Ex-IDF Chief: Military Option Against Iran Still Exists

Former IDF chief of staff Moshe Ya'alon, who announced last night that he will be running for the Knesset on Benjamin Netanyahu's Likud list, said earlier yesterday that the military option for an attack on Iran still exists.

While Western forces are capable of attacking Iran, Israel should be prepared to go it alone if necessary, Ya'alon said. He stressed that keeping the military option on the table was a vital element of a wider strategy of politically isolating the Tehran regime, and imposing "smart" international sanctions.

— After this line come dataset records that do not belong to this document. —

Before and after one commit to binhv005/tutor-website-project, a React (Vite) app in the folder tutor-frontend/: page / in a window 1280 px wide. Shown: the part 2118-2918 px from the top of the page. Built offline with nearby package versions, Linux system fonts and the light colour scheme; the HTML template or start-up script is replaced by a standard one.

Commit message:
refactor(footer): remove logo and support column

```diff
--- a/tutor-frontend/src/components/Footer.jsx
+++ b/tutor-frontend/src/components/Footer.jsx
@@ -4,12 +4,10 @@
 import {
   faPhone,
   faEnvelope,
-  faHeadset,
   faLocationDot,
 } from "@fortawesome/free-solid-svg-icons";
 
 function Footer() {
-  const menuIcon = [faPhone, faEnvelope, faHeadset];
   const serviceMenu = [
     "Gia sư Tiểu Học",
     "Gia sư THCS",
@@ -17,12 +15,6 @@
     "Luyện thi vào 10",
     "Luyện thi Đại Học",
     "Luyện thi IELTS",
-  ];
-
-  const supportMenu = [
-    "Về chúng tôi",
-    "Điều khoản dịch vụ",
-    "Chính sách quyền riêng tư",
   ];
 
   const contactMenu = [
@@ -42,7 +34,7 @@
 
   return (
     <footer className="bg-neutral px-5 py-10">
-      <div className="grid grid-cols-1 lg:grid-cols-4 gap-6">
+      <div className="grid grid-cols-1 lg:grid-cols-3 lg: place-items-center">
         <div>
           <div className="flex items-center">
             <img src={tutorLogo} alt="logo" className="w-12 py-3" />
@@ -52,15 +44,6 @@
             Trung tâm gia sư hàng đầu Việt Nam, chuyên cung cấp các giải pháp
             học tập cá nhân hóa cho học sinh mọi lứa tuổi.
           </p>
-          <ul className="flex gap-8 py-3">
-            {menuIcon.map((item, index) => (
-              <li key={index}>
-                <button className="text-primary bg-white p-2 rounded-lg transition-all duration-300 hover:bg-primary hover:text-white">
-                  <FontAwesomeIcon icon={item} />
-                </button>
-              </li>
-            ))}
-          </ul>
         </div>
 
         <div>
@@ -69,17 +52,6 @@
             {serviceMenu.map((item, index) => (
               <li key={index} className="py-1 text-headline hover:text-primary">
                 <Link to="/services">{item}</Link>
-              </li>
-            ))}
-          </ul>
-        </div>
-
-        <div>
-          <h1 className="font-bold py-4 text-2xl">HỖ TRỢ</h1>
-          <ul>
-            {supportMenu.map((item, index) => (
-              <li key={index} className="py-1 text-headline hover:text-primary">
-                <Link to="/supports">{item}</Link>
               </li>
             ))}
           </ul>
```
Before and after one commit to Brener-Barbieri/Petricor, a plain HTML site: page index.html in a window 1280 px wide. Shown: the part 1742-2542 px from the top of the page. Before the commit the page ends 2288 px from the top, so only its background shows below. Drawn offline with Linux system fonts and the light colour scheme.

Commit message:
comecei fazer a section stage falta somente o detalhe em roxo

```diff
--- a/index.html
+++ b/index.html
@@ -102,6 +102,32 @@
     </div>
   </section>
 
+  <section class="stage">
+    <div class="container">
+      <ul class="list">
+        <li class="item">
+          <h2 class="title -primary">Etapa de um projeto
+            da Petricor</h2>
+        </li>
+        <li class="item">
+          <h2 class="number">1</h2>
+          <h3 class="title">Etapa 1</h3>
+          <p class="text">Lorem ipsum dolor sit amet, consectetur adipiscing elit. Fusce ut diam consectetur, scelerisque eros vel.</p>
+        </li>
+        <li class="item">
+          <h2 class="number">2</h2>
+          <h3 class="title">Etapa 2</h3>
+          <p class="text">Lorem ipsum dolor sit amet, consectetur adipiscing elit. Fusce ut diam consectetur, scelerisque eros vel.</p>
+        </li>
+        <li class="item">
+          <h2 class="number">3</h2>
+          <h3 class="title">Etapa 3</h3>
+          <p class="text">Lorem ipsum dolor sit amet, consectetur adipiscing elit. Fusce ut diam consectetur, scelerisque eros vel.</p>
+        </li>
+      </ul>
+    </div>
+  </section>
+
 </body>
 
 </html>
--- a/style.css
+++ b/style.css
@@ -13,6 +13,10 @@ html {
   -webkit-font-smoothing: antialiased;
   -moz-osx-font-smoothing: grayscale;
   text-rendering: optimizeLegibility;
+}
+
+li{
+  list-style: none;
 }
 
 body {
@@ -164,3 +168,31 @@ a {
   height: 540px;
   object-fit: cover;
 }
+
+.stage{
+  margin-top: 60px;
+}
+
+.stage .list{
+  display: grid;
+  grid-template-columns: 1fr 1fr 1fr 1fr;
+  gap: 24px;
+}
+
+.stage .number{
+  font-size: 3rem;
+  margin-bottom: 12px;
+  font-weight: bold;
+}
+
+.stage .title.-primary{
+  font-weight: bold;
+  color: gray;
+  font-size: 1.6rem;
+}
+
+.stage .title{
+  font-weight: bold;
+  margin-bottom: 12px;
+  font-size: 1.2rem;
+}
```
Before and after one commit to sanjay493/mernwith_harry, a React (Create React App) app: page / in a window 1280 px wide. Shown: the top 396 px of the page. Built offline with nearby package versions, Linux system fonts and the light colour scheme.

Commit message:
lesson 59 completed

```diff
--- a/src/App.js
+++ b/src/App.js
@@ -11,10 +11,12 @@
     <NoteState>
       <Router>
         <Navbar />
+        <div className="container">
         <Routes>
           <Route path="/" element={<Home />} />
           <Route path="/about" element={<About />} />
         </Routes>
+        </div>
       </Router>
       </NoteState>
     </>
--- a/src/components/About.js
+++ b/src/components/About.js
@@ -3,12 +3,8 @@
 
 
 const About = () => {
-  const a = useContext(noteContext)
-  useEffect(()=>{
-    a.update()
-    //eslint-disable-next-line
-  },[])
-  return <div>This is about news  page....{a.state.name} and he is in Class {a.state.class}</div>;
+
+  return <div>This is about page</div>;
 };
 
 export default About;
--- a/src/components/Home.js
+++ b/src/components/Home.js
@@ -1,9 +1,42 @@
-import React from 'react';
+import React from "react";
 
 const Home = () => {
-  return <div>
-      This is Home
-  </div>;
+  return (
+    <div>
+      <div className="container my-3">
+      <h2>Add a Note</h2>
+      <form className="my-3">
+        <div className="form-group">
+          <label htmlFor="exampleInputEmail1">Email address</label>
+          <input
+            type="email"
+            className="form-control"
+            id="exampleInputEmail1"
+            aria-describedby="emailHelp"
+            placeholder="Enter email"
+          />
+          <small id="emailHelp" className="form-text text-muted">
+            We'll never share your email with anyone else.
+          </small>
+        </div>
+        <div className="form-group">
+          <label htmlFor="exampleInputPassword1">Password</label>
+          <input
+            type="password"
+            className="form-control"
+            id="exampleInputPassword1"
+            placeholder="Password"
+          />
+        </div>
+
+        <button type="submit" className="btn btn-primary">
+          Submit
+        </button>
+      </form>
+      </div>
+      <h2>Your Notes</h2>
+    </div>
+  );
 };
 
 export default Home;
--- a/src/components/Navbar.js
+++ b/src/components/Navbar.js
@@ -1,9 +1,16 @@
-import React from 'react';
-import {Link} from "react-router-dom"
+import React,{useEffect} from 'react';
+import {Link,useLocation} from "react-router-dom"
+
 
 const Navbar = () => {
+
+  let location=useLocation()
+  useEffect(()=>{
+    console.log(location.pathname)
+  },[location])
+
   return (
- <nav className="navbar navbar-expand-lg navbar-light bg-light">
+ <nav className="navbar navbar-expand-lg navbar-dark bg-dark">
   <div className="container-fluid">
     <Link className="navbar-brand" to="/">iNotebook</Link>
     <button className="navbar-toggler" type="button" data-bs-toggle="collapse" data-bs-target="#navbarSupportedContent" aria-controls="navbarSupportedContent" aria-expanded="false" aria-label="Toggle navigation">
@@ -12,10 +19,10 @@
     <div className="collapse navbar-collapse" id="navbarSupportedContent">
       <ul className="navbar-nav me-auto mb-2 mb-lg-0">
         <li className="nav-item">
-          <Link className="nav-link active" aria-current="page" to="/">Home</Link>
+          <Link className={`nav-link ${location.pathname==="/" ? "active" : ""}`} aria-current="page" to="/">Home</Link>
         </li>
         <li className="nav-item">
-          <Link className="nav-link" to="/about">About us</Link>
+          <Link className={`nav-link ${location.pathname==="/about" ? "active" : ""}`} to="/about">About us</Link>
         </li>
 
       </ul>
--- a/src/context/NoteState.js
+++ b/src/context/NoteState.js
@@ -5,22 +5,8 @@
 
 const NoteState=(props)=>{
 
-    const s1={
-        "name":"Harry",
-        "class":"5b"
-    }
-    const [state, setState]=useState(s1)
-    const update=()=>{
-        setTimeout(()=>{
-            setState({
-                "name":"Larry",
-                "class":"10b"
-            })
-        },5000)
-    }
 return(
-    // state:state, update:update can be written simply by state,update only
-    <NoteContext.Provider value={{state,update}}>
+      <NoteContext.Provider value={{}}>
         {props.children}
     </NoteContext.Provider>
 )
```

Asked if, as a last resort following talks and sanctions, Iraq's nuclear program could be stopped through military means, Ya'alon told a panel discussion of the United Jewish Communities General Assembly, "I believe that most of the Western armed forces, especially air forces, have the right capabilities to deal with the Iranian regime, where it comes to intelligence, precise munitions, the ability to launch air strikes, penetrating defense systems, targeting the right facilities. Technically speaking, there is a military option."

According to Ya'alon, who served as head of IDF military intelligence before becoming chief of the general staff during the Palestinian uprising in 2002, "Israel should aspire to international determination to deal with it, but Israel should be ready [as though it were] the only one to deal with it."

Military action should concentrate on targets tied to the regime, with an eye to regime change, and avoid civilian casualties if at all possible, he said.

Ya'alon cited the November 2007 U.S. National Intelligence Estimate, which said that Iran halted its nuclear weapons development program in 2003, as evidence that the Tehran regime was amenable to pressure from a credible military threat - in the 2003 case, the possibility of Western attack following U.S.-led offensives in Afghanistan and Iraq.

While military action should be seen as a last resort following talks and sanctions, Ya'alon said "it is not the end of the game. Then, we should follow it up with a viable, sustainable military operation to target the facilities [serving] the regime's interests, and not allow the regime to rehabilitate itself. And, of course, a follow-up of political and diplomatic elements, to convince, first of all, the Iranian people to go a different way."